How to Maximize Your Methylation
Have you ever heard of methylation? It’s time you did. After all, it’s the key to healthy aging, and we are all aging, no matter our age.
Dr. Mark Hyman explains that methylation is “a key biochemical process that is essential for the proper function of almost all of your body’s systems. It occurs billions of times every second; it helps repair your DNA on a daily basis…and…To keep methylation running smoothly you need optimal levels of B vitamins. Without enough B vitamins methylation breaks down, and the results can be catastrophic. In some cases we see birth defects like spina bifida, Down’s syndrome, and miscarriage. [You are also] at higher risk for conditions like osteoporosis, diabetes, cervical dysplasia and cancer, colon cancer, lung cancer, depression, pediatric cognitive dysfunction, and cardiovascular disease.”
The solution? Maximizing your Methylation
DNA, the code of life, is controlled by the biochemical process of methylation. In order to maintain this process, we must ensure we are avoiding things that break down the process. And according to Dr. Andrew Rostenberg, we need to optimize our genes by optimizing our methylation pathways. This can be done by ensuring we take in the proper nutrients, in this case primarily certain B vitamins.
How is this done?
Essentially, we need to eat plenty of leafy greens, whole grains, fruits, and beans. In addition, we need to pay specific attention to our vitamin B6 and B12 intake, ensuring that we take in enough fats – in the form of oily fish, egg yolks, meats, and liver – but not too much animal protein (it can lead to increased homocysteine, which you don’t want).
Minimize things that up the homocysteine levels and lower B vitamin absorption
However, too much of certain things deplete the B vitamins by raising homocysteine levels, such as excess sugar, saturated fat, alcohol, animal protein, as mentioned above, and caffeine. Smoking, of course, must be ceased immediately, as it causes the B6 vitamin to become inactive. Additionally, certain medications should be stopped or limited (consult your physician before stopping any medication) if they are contributing to diminished B vitamin absorption, such as Dilantin, oral contraceptives, acid blockers, and others.
Monitor age-related or other life and bodily changes that can impact the methylation process
As we age, certain processes contribute to the poor absorption of B vitamins, and should be monitored, like a possible reduction in stomach acid, digestive diseases, and allergies to various foods. Other conditions naturally do the same, like hypothyroidism, toxic exposure that limit vitamin production, kidney failure and pregnancy.
Get checked by your doctor!
To find out how your methylation process is doing, consult your doctor for tests on your blood count (anemia and large red blood cells indicate insufficient methylation), serum/urinary methylmalonic acid, homocysteine, and urinary amino acids. Once these are established, it’s time to maximize your methylation!

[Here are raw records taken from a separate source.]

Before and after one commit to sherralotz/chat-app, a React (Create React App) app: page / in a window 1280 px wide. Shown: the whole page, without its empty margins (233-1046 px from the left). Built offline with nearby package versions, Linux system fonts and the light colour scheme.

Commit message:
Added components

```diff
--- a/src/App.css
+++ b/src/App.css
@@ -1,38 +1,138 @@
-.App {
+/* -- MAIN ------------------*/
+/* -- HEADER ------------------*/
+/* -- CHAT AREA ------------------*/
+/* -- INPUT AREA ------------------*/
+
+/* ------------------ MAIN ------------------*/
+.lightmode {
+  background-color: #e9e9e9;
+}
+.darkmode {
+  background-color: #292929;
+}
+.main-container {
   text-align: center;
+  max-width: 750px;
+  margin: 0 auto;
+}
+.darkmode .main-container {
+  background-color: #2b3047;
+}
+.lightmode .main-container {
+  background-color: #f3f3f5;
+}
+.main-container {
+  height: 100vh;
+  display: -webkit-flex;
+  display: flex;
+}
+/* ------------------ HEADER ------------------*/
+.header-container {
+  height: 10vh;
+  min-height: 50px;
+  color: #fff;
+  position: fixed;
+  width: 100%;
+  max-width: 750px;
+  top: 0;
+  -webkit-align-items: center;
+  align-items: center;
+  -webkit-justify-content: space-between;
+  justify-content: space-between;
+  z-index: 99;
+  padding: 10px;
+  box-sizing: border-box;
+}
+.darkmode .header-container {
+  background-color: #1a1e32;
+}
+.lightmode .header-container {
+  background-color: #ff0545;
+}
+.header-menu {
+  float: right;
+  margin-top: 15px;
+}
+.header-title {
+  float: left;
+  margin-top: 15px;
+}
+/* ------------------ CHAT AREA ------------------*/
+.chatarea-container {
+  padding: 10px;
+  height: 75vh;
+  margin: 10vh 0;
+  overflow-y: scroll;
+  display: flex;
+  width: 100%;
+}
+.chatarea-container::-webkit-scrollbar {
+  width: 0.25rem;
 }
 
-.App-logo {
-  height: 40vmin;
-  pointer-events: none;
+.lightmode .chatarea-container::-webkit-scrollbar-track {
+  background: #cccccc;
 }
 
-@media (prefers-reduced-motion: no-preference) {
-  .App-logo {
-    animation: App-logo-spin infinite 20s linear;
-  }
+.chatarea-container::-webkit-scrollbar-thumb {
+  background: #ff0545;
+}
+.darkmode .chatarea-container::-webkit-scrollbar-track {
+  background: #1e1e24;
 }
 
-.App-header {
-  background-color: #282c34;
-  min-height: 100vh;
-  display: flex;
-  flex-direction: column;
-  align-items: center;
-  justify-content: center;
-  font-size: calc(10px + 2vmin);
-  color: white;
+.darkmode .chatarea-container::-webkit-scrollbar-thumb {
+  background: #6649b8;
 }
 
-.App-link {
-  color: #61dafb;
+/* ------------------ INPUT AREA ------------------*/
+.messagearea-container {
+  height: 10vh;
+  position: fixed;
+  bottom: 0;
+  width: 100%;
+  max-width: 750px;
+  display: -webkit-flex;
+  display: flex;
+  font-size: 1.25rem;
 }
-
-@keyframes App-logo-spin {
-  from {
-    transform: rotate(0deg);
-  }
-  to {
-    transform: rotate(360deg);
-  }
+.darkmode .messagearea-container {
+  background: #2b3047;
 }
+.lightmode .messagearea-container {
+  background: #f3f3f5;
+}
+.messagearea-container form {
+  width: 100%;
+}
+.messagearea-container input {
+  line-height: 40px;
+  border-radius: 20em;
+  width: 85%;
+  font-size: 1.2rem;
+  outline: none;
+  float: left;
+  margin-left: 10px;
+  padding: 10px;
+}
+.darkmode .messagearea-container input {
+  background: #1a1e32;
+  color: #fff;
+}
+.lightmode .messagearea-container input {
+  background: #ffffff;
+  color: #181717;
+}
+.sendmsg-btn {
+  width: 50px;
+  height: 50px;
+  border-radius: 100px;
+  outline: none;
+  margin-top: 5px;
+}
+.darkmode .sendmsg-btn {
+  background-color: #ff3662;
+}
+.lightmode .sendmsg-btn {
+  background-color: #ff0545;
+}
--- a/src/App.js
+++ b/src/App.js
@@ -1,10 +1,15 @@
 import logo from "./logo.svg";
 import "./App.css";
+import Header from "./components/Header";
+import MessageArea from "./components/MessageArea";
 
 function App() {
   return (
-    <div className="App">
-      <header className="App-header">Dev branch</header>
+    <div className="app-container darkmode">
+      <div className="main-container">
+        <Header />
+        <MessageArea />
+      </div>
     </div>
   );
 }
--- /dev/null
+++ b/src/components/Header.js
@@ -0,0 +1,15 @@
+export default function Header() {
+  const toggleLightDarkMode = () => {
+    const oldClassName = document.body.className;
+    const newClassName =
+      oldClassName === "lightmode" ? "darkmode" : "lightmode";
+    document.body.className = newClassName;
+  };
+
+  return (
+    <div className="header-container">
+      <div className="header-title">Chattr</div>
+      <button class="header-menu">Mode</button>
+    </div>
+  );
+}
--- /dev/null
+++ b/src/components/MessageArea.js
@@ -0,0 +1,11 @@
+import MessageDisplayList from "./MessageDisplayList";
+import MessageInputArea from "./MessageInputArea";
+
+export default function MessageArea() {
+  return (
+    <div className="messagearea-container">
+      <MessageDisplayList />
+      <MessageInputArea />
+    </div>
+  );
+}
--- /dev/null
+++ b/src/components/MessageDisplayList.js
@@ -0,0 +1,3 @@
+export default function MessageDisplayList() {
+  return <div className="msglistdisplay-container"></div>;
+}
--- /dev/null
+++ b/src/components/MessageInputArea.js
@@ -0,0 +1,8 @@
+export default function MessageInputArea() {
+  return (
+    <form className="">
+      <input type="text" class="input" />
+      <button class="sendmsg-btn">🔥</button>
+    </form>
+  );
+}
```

Get enough of the green stuff!
Eat at least a cup daily of kale, spinach, mustard, collard or beet greens, bok choy, escarole, and others. These are easily the best options to guarantee optimal methylation (and it’s handy because they’re generally on the list of foods needed to optimize just about every other healthy bodily process too!)
Go for the B’s!
Vitamin B6 and12, as well as folate, can be found in dark leafy greens (again!), whole grains, almonds, asparagus, liver, cheese, walnuts, beans, eggs, fish, wheat germ, and sunflower seeds.
Cut the crap!
Limit meats (minimize animal protein of all kinds), decrease all saturated fats, and keep all sugars to a minimum. Kick the caffeine, reduce alcohol consumption (no more than 3 drinks per week, regardless of type), and get rid of the cigarettes entirely – pronto! Knock out as much of the processed foods and snacks as you possibly can and be sure you’re taking probiotics to enhance your gut health. Herbal digestive bitters and HCI supplements are helpful, as well as antioxidant supplements and ensuring you’re taking in sufficient magnesium and zinc.
Make sure you’re getting enough – and ask your doctor what to do if you’re not
Monitor your intake carefully. Folate, Vitamin B6, Vitamin B12, and betaine should be taken at amounts sufficient for your dietary needs. If you have trouble absorbing B12, see if you can get B12 injections at your doctor’s office.
*Please contact your physician before changing your diet or trying any of the health-related remedies discussed in my articles.